While I have no crystal ball (still looking for a working model) I invite those who read my expectations to comment about their own.

I’m not convinced anyone can predict out 37 years with certain accuracy … but, why not try?

    1. Auctions become the default method to sell homes, cars, food and most all other real and personal property.
    2. Most auctioneers will be women. The auctioneer demographic will move to closely resemble the population’s demographic.
    3. Manufacturers and retailers largely convert from traditional sales platforms to auction platforms.
    4. Almost all auctions will separate new from used property, or exclusively offer one or the other.
    5. Vastly more types of currencies will be used to pay for auction purchases.
    6. Recycling is not only now necessary, but required by law.
    7. Robots and/or automatons are able to emulate live bid calling, although mostly a novelty.
    8. Live auctions will typically provide product flow from sellers to new owners in less than 24 hours.
    9. Online auctions all but abandon simulcast bidding, utilizing only pre-auction absentee bidding.
    10. Typical auctioneer bid calls in 4, 5, or more languages and currencies.
    11. Regional and local pricing markets all but disappear. Prices largely stabilize.
    12. Almost all auctions will be “absolute.” “With reserve” auctions will be essentially nonexistent.
    13. Bidders will tend to utilize live auctions close to home, largely able to avoid shipping and delays in possession.
    14. Large auction centers will the norm, with fewer smaller and/or onsite auctions.
    15. The percentage of people who sell and purchase at auction each year nears 100%; over 10% of the workforce will work in some capacity in the auction industry.

Can such predictions be accurate 37 or more years out?
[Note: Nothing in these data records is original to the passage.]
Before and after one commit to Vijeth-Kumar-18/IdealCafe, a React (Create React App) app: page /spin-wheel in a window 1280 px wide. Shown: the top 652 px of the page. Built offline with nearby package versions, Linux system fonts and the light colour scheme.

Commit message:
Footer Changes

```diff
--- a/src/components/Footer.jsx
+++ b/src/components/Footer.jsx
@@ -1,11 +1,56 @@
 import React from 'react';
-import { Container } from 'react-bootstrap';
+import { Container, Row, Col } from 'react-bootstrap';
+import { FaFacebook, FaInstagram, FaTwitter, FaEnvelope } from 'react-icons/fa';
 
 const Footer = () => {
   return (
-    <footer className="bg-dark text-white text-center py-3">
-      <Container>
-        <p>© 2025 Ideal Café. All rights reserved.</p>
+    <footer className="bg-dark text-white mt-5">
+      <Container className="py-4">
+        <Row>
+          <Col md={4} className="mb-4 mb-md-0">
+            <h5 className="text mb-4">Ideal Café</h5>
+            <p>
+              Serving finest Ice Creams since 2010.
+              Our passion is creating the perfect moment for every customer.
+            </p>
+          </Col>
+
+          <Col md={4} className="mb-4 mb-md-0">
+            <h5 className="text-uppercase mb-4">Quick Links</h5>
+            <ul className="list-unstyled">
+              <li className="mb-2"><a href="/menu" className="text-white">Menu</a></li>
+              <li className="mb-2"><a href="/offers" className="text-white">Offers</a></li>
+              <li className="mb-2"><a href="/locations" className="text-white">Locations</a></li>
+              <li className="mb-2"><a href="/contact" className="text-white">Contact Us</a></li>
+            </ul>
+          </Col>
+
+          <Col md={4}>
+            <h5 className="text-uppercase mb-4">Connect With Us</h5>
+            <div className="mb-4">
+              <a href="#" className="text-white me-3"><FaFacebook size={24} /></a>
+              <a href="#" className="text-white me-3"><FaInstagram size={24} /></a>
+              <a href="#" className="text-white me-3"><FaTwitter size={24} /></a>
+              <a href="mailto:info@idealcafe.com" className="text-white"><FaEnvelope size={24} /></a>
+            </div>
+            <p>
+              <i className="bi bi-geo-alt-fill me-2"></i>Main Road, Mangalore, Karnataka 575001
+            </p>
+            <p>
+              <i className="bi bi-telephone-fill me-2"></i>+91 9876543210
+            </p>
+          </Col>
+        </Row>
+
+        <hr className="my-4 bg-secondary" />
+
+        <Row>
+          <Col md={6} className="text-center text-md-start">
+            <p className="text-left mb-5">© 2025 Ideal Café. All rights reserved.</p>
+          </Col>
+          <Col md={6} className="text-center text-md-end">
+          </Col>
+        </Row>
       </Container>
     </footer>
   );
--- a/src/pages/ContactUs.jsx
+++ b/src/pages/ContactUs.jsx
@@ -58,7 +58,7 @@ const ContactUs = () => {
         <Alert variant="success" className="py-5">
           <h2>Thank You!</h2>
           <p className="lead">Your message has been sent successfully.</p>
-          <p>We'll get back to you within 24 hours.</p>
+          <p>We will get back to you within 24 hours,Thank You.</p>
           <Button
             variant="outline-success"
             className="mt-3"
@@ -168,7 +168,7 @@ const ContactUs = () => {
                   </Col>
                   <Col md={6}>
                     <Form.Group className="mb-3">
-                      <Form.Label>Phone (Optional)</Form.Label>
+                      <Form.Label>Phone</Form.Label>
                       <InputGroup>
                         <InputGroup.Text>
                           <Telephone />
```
John Elfreth Watkins foresaw in 1900 that by 2000 we’ve have fast trains, color photography, world-wide telephone (cellular telephone) capability, and air ships — to name just a few of his predictions.

In my opinion, the auction industry is still in its infancy, and has enormous growth potential. Most all auctions are deemed successful, which plants the seed of optimism about the auction method of marketing in the minds of the younger generation, who will in turn use auction marketing to an even greater extent. And so forth …
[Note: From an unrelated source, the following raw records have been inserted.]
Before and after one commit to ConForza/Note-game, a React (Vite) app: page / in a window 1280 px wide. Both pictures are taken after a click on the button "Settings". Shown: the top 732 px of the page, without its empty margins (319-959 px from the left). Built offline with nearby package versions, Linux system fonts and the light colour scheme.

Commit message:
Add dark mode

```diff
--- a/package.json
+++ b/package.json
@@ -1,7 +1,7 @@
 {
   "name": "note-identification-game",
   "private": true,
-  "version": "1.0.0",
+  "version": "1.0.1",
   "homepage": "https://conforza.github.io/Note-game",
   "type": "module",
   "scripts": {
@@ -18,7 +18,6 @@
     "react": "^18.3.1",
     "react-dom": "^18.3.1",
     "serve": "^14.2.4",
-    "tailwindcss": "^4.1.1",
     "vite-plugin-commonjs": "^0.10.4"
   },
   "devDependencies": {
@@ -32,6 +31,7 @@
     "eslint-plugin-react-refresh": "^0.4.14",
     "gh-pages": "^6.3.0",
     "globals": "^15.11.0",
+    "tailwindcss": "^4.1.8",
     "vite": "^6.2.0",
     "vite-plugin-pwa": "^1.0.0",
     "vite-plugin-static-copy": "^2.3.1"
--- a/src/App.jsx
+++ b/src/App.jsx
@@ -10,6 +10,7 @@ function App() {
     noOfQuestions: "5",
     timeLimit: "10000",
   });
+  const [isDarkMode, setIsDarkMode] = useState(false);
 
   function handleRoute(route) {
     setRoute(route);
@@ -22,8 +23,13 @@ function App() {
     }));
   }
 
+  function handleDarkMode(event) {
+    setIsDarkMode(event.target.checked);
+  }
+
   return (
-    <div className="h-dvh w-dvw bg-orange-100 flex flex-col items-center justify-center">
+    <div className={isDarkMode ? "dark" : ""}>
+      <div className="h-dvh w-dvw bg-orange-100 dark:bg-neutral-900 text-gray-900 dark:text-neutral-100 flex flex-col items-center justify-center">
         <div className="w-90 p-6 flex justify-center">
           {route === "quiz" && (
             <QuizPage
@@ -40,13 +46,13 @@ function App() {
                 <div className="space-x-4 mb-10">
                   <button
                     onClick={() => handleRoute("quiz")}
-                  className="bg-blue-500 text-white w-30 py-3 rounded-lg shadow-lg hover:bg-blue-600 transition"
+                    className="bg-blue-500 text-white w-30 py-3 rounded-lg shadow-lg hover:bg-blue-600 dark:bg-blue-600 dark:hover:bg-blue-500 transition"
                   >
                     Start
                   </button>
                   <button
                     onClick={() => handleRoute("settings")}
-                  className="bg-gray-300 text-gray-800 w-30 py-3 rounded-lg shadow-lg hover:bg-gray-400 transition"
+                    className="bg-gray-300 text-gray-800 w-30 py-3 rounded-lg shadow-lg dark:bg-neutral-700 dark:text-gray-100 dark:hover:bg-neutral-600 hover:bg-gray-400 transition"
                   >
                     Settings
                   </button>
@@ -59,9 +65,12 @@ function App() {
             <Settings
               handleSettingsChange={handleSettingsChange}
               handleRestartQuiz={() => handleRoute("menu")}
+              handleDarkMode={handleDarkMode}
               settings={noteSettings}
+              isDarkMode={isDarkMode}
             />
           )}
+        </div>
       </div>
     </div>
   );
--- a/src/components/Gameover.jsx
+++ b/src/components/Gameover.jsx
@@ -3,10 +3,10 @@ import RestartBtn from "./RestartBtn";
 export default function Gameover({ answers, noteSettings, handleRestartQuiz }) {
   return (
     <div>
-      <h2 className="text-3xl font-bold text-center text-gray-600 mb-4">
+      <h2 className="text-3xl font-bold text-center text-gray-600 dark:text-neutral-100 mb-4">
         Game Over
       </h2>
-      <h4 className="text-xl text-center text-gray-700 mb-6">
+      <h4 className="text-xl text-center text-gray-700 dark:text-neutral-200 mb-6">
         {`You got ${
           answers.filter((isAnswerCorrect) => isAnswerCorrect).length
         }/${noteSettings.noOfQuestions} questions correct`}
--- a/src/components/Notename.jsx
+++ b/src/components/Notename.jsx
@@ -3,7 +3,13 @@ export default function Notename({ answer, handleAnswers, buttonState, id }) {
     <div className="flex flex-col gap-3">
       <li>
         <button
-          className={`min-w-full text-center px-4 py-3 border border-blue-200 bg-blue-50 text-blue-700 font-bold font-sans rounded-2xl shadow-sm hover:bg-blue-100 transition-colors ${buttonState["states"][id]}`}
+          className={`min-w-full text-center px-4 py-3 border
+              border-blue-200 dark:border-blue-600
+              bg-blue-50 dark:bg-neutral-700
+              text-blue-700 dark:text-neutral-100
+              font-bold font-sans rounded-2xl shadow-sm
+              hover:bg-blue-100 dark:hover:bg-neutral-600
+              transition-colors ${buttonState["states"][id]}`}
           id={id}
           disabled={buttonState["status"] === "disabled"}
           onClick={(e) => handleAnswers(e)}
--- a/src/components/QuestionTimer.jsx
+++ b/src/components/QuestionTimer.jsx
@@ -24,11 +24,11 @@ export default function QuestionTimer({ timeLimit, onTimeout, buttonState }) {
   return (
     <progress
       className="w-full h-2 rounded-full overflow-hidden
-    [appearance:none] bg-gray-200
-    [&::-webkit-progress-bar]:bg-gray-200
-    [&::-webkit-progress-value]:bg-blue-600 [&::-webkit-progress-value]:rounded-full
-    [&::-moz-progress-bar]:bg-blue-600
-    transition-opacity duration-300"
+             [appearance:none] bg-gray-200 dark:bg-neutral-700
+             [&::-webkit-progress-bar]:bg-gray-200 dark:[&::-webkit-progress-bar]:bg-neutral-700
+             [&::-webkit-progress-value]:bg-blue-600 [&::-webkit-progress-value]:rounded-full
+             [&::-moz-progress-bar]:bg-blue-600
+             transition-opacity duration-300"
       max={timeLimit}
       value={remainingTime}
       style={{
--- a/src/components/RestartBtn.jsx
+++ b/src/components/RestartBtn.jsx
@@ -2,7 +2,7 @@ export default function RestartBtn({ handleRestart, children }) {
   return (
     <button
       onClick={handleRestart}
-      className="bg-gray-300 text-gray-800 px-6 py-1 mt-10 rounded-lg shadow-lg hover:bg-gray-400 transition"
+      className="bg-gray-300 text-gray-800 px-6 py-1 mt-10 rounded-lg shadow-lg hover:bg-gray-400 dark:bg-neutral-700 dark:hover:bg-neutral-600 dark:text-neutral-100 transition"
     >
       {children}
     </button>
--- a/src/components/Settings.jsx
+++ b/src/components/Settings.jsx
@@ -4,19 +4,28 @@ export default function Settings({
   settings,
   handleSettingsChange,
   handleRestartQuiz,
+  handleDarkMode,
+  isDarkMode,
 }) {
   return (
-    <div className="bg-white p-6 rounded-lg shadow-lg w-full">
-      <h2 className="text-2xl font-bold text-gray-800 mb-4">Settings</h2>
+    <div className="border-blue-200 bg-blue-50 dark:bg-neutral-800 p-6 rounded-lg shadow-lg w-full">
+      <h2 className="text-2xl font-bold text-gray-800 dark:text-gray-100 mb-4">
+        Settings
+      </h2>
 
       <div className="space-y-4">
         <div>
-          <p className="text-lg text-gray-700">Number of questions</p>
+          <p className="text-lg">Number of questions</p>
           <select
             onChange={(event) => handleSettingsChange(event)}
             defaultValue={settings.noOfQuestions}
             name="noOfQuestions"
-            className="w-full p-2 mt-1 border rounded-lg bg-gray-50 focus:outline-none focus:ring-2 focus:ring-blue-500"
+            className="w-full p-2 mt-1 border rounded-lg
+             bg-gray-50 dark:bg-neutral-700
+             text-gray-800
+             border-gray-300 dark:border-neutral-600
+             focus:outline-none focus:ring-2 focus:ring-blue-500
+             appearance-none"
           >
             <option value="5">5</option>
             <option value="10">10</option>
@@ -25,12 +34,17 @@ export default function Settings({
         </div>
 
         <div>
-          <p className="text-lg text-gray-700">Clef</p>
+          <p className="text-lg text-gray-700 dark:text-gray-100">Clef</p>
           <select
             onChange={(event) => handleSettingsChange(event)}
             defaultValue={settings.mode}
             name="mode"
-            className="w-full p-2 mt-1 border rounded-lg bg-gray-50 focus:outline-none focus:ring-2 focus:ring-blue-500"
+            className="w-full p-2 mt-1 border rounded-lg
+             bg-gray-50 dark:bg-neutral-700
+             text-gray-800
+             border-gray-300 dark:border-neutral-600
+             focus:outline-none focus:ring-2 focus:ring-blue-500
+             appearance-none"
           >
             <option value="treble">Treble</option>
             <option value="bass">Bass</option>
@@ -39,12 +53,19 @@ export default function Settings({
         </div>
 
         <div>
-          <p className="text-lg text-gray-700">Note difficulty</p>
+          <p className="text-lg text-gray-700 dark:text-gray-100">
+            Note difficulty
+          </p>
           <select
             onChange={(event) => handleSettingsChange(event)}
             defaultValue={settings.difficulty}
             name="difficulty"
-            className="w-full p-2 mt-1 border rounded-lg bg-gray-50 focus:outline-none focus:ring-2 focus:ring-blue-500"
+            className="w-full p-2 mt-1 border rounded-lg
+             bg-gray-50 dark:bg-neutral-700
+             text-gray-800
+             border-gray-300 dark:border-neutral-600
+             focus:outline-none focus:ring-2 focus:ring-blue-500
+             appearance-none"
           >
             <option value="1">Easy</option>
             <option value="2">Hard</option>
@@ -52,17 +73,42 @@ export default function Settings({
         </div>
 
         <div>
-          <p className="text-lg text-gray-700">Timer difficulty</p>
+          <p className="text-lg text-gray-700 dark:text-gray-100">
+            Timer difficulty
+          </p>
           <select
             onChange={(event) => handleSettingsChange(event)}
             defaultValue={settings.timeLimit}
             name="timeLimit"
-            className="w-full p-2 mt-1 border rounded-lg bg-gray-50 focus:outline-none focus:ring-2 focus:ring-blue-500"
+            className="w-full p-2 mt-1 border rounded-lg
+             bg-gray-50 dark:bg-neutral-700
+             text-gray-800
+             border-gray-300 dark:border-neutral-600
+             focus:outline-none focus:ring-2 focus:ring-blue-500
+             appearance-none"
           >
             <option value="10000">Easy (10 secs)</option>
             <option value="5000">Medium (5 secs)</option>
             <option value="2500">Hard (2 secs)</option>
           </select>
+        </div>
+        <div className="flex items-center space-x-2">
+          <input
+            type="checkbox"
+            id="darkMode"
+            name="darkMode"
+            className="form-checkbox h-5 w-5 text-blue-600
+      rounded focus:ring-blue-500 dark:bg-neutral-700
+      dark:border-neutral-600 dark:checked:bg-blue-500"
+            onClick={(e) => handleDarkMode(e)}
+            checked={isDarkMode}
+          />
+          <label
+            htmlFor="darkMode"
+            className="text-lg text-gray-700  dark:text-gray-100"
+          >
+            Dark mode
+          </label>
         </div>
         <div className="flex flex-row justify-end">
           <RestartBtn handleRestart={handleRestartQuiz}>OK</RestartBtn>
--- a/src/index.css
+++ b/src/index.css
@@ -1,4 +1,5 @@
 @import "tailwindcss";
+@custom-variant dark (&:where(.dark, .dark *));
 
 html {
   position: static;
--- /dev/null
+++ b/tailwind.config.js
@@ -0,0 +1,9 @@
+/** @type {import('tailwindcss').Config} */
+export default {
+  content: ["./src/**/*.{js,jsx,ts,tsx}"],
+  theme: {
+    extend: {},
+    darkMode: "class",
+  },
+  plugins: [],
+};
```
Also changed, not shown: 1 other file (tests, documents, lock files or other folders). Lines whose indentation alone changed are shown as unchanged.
Further, as more auctions are conducted, the more auctioneers and support personnel will be needed to sustain the supply of auctions and the demand for services. As a result, those with relationships with those in the industry will be inclined to utilize the auction industry for their needs; growth will likely be exponential.
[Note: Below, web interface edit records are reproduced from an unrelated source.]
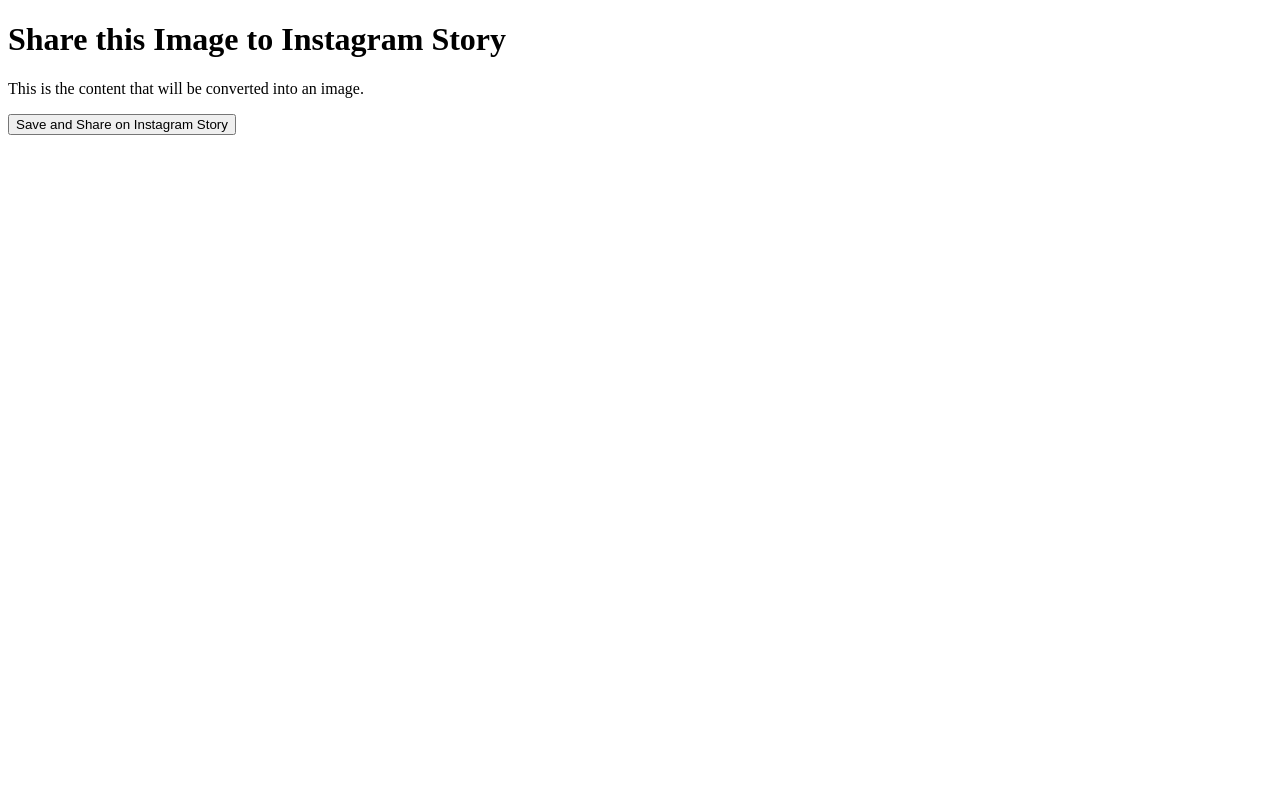
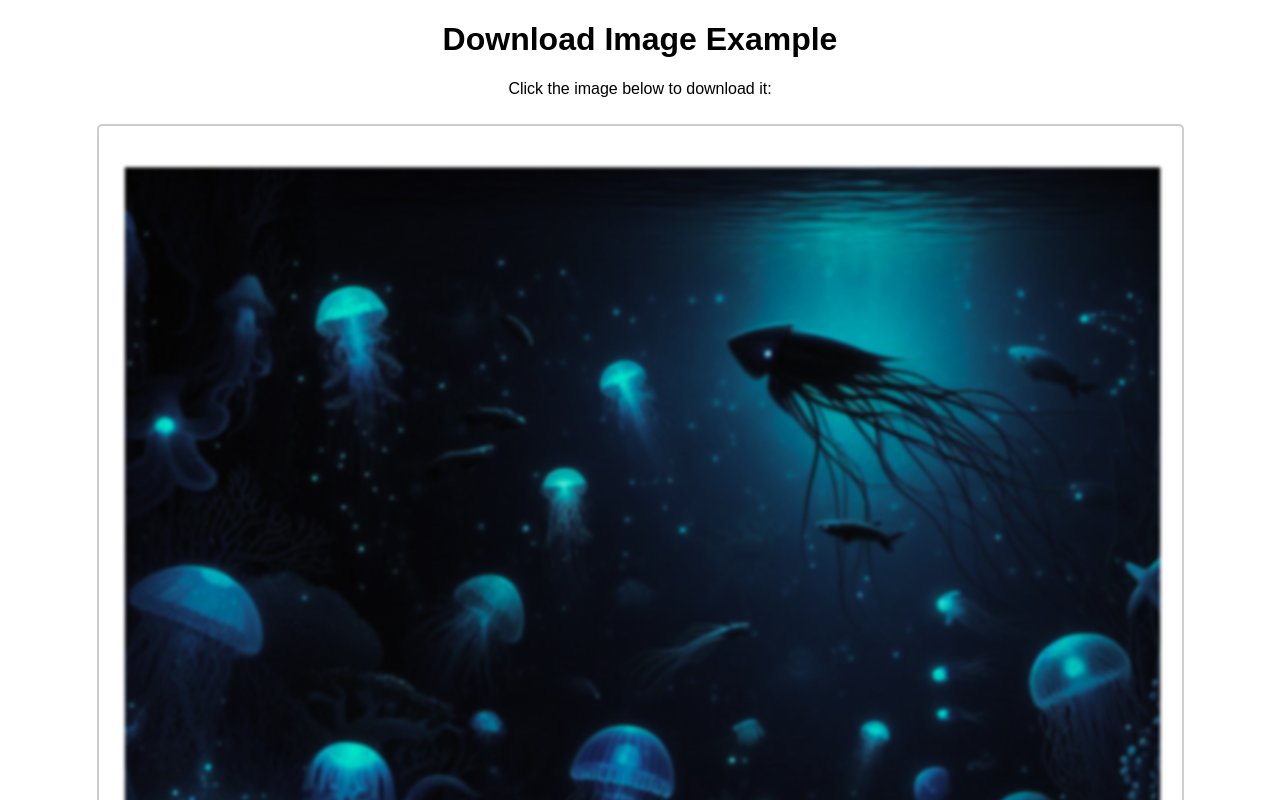
Before and after one commit to ExitLC/testweb, a plain HTML site: page index.html in a window 1280 px wide. Shown: the top 800 px of the page. Drawn offline with nearby package versions, Linux system fonts and the light colour scheme.

Commit message:
Update index.html

```diff
--- a/index.html
+++ b/index.html
@@ -3,34 +3,42 @@
 <head>
     <meta charset="UTF-8">
     <meta name="viewport" content="width=device-width, initial-scale=1.0">
-    <title>Share to Instagram Story</title>
+    <title>Download Image Example</title>
+    <style>
+        body {
+            font-family: Arial, sans-serif;
+            text-align: center;
+            margin: 20px;
+        }
+        .download-link {
+            display: inline-block;
+            margin: 10px;
+            text-decoration: none;
+        }
+        .download-link img {
+            max-width: 100%;
+            height: auto;
+            border: 2px solid #ccc;
+            border-radius: 5px;
+        }
+        .download-link:hover img {
+            border-color: #00A9B4;
+        }
+    </style>
 </head>
 <body>
-    <div id="content">
-        <h1>Share this Image to Instagram Story</h1>
-        <!-- Content to capture -->
-        <p>This is the content that will be converted into an image.</p>
-    </div>
-    <button id="share">Save and Share on Instagram Story</button>
+    <h1>Download Image Example</h1>
+    <p>Click the image below to download it:</p>
 
-    <script src="https://cdnjs.cloudflare.com/ajax/libs/html2canvas/1.4.1/html2canvas.min.js"></script>
-    <script>
-        document.getElementById('share').addEventListener('click', () => {
-            html2canvas(document.querySelector("#content")).then(canvas => {
-                const dataURL = canvas.toDataURL('image/png');
+    <!-- Link for downloading the image -->
+    <a class="download-link" href="image.png" download="downloaded-image.jpg">
+        <img src="image.png" alt="Description of image">
+    </a>
 
-                // Create a download link for the image
-                const link = document.createElement('a');
-                link.href = dataURL;
-                link.download = 'image.png';
-                link.click();
+    <!-- Optional: Another image to download -->
+    <a class="download-link" href="image.png" download="another-image.jpg">
+        <img src="image.png" alt="Description of another image">
+    </a>
 
-                // Redirect to Instagram Stories after a short delay
-                setTimeout(() => {
-                    window.location.href = 'instagram://story';
-                }, 1000);
-            });
-        });
-    </script>
 </body>
 </html>
```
How will the auction industry look in 2050? I suggest it will be a much heightened part of life in the United States, and elsewhere, compared to today.

Mike Brandly, Auctioneer, CAI, AARE has been an auctioneer and certified appraiser for over 30 years. His company’s auctions are located at: Mike Brandly, Auctioneer, Keller Williams Auctions and Goodwill Columbus Car Auction. His Facebook page is: www.facebook.com/mbauctioneer. He serves as Adjunct Faculty at Columbus State Community College and is Executive Director of The Ohio Auction School.